Revision tracking records
┏━━

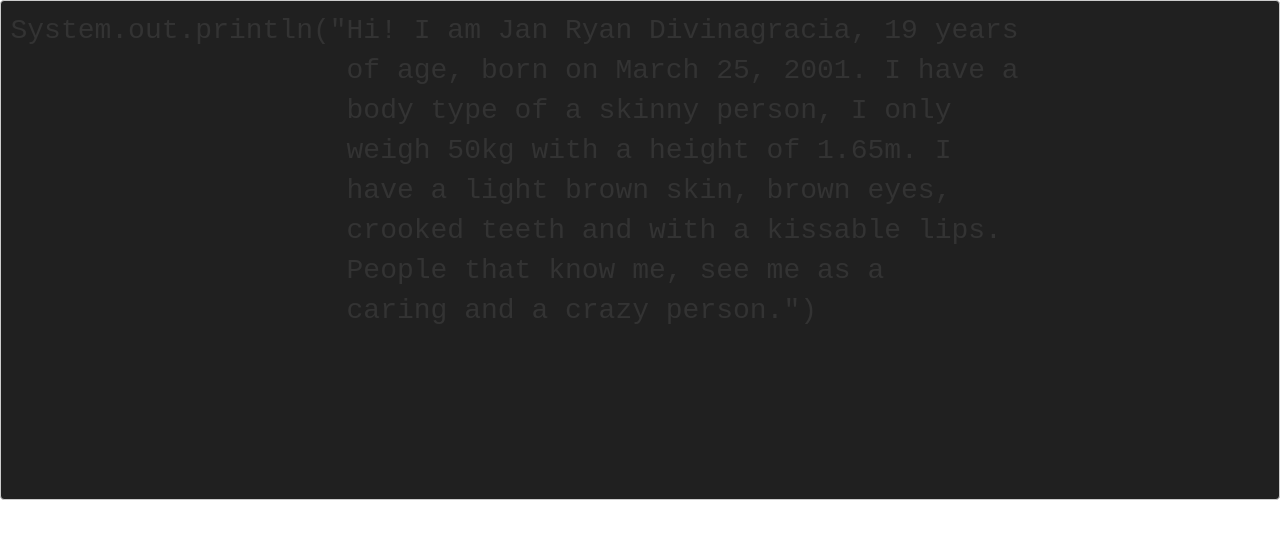
Repository: janry-gracia/Divinagracia_FinalProject
Page: Pages/storyofmylife.html
An editor plug-in stored every save of this project. The page is shown before and after the next save, followed by the edit.
The browser window is 1280 px wide. The pictures show the whole page.

Above is the page before, as saved 2021-05-17 23:02:03.
Console error: TypeError: Cannot read properties of null (reading 'addEventListener')

### Pages/storyofmylife.html
<!DOCTYPE html>
<html lang="en">
<head>
    <meta charset="UTF-8">
    <meta http-equiv="X-UA-Compatible" content="IE=edge">
    <meta name="viewport" content="width=device-width, initial-scale=1.0">
    <title>Story of My Life</title>
    <link rel="stylesheet" href="/css/bootstrap.css">
    <link rel="stylesheet" href="/css/storyofmylife.css">
</head>
<body>

    <div class="container-fluid ">

        <div class="container-fluid ">
            <pre class="message">System.out.println("Hi! I am Jan Ryan Divinagracia, 19 years
                    of age, born on March 25, 2001. I have a
                    body type of a skinny person, I only
                    weigh 50kg with a height of 1.65m. I
                    have a light brown skin, brown eyes,
                    crooked teeth and with a kissable lips.
                    People that know me, see me as a
                    caring and a crazy person.")</pre>
</div>


    </div>


    <script src ="/js/jquery-3.6.0.min.js"></script>
    <script src="/js/bootstrap.js"></script>
    <script src="/js/script.js"></script>

</body>
</html>

### css/storyofmylife.css
@import url('https://fonts.googleapis.com/css2?family=Fira+Code:wght@300;400;500&display=swap');

*{
    padding: 0;
    margin: 0;
    box-sizing: border-box;
}

html, body{
    height: 100%;
    width: 100%;
    overflow: hidden;

}

.container-fluid{
    padding: 0;
    margin: 0;
    box-sizing: border-box;
}

.message{
    height: 500px;
    background-color: rgb(32, 32, 32);
    font-family: 'Fire Code', monospace;
    font-size: 2em;
}

### js/script.js
let btn1= document.querySelector(".box1");
let btn2 = document.querySelector(".box2");
let text = document.querySelector(".greeting");
let frontpage = document.querySelector(".frontpage");
let secondpage = document.querySelector(".secondpage");
let button = document.querySelector(".button");
let logo = document.querySelector(".logo");



btn1.addEventListener("click", function() {
    btn1.classList.add("box1transition");
    btn1.style.transition = "transform 3s";
    btn2.classList.add("box2transition");
    btn2.style.transition = "transform 3s";
    text.style.animationName = "hidecontent";

    setTimeout(function () {
        window.open('Pages/backpage.html', '_self');
    }, 2500);

});


btn2.addEventListener("click", function() {
    btn1.classList.add("box1transition");
    btn1.style.transition = "transform 3s";
    btn2.classList.add("box2transition");
    btn2.style.transition = "transform 3s";
    text.style.animationName = "hidecontent";
    setTimeout(function () {
        window.open('Pages/backpage.html', '_self');
    }, 2500);

});


text.addEventListener("click", function() {
    btn1.classList.add("box1transition");
    btn1.style.transition = "transform 3s";
    btn2.classList.add("box2transition");
    btn2.style.transition = "transform 3s";
    text.style.animationName = "hidecontent";
    setTimeout(function () {
        window.open('Pages/backpage.html', '_self');
    }, 2500);

});

Loaded but not shown: css/bootstrap.css (library); js/jquery-3.6.0.min.js (library); js/bootstrap.js (library)

After the next save:
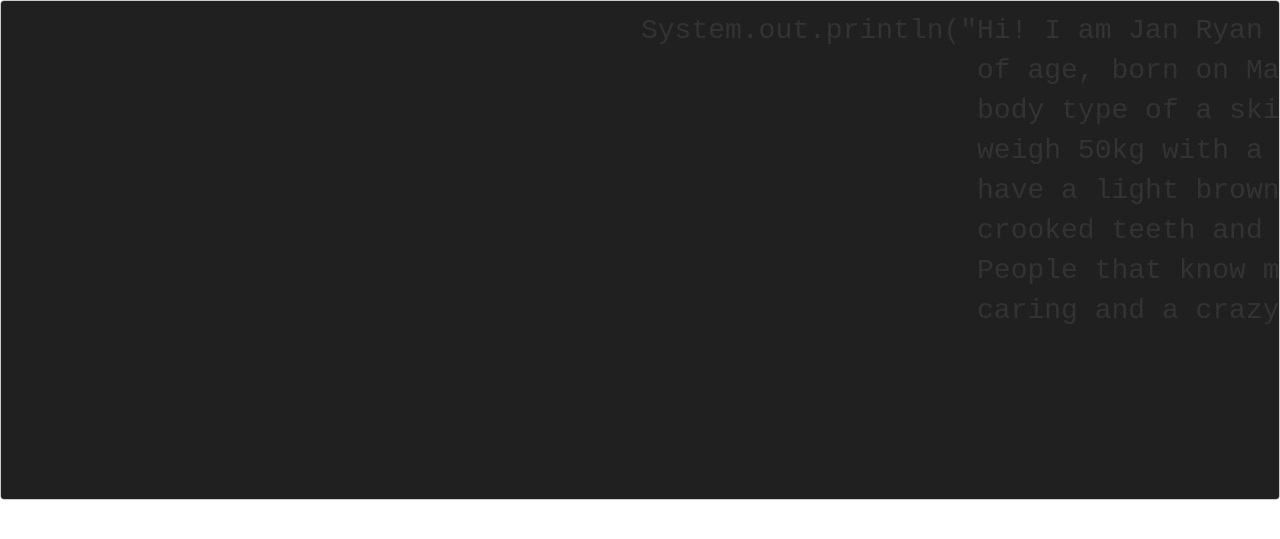
Saved 51 s later.
--- a/css/storyofmylife.css
+++ b/css/storyofmylife.css
@@ -20,6 +20,7 @@ html, body{
 }
 
 .message{
+    padding-left: 50%;
     height: 500px;
     background-color: rgb(32, 32, 32);
     font-family: 'Fire Code', monospace;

┗━━

PROBLEM TO SOLVE ::
The entries above need to be repeated in full, word for word. Skip the images.

OUTPUT BELOW ::
Repository: janry-gracia/Divinagracia_FinalProject
Page: Pages/storyofmylife.html
An editor plug-in stored every save of this project. The page is shown before and after the next save, followed by the edit.
The browser window is 1280 px wide. The pictures show the whole page.

Above is the page before, as saved 2021-05-17 23:02:03.
Console error: TypeError: Cannot read properties of null (reading 'addEventListener')

### Pages/storyofmylife.html
<!DOCTYPE html>
<html lang="en">
<head>
    <meta charset="UTF-8">
    <meta http-equiv="X-UA-Compatible" content="IE=edge">
    <meta name="viewport" content="width=device-width, initial-scale=1.0">
    <title>Story of My Life</title>
    <link rel="stylesheet" href="/css/bootstrap.css">
    <link rel="stylesheet" href="/css/storyofmylife.css">
</head>
<body>

    <div class="container-fluid ">

        <div class="container-fluid ">
            <pre class="message">System.out.println("Hi! I am Jan Ryan Divinagracia, 19 years
                    of age, born on March 25, 2001. I have a
                    body type of a skinny person, I only
                    weigh 50kg with a height of 1.65m. I
                    have a light brown skin, brown eyes,
                    crooked teeth and with a kissable lips.
                    People that know me, see me as a
                    caring and a crazy person.")</pre>
</div>


    </div>


    <script src ="/js/jquery-3.6.0.min.js"></script>
    <script src="/js/bootstrap.js"></script>
    <script src="/js/script.js"></script>

</body>
</html>

### css/storyofmylife.css
@import url('https://fonts.googleapis.com/css2?family=Fira+Code:wght@300;400;500&display=swap');

*{
    padding: 0;
    margin: 0;
    box-sizing: border-box;
}

html, body{
    height: 100%;
    width: 100%;
    overflow: hidden;

}

.container-fluid{
    padding: 0;
    margin: 0;
    box-sizing: border-box;
}

.message{
    height: 500px;
    background-color: rgb(32, 32, 32);
    font-family: 'Fire Code', monospace;
    font-size: 2em;
}

### js/script.js
let btn1= document.querySelector(".box1");
let btn2 = document.querySelector(".box2");
let text = document.querySelector(".greeting");
let frontpage = document.querySelector(".frontpage");
let secondpage = document.querySelector(".secondpage");
let button = document.querySelector(".button");
let logo = document.querySelector(".logo");



btn1.addEventListener("click", function() {
    btn1.classList.add("box1transition");
    btn1.style.transition = "transform 3s";
    btn2.classList.add("box2transition");
    btn2.style.transition = "transform 3s";
    text.style.animationName = "hidecontent";

    setTimeout(function () {
        window.open('Pages/backpage.html', '_self');
    }, 2500);

});


btn2.addEventListener("click", function() {
    btn1.classList.add("box1transition");
    btn1.style.transition = "transform 3s";
    btn2.classList.add("box2transition");
    btn2.style.transition = "transform 3s";
    text.style.animationName = "hidecontent";
    setTimeout(function () {
        window.open('Pages/backpage.html', '_self');
    }, 2500);

});


text.addEventListener("click", function() {
    btn1.classList.add("box1transition");
    btn1.style.transition = "transform 3s";
    btn2.classList.add("box2transition");
    btn2.style.transition = "transform 3s";
    text.style.animationName = "hidecontent";
    setTimeout(function () {
        window.open('Pages/backpage.html', '_self');
    }, 2500);

});

Loaded but not shown: css/bootstrap.css (library); js/jquery-3.6.0.min.js (library); js/bootstrap.js (library)

After the next save:
Saved 51 s later.
--- a/css/storyofmylife.css
+++ b/css/storyofmylife.css
@@ -20,6 +20,7 @@ html, body{
 }
 
 .message{
+    padding-left: 50%;
     height: 500px;
     background-color: rgb(32, 32, 32);
     font-family: 'Fire Code', monospace;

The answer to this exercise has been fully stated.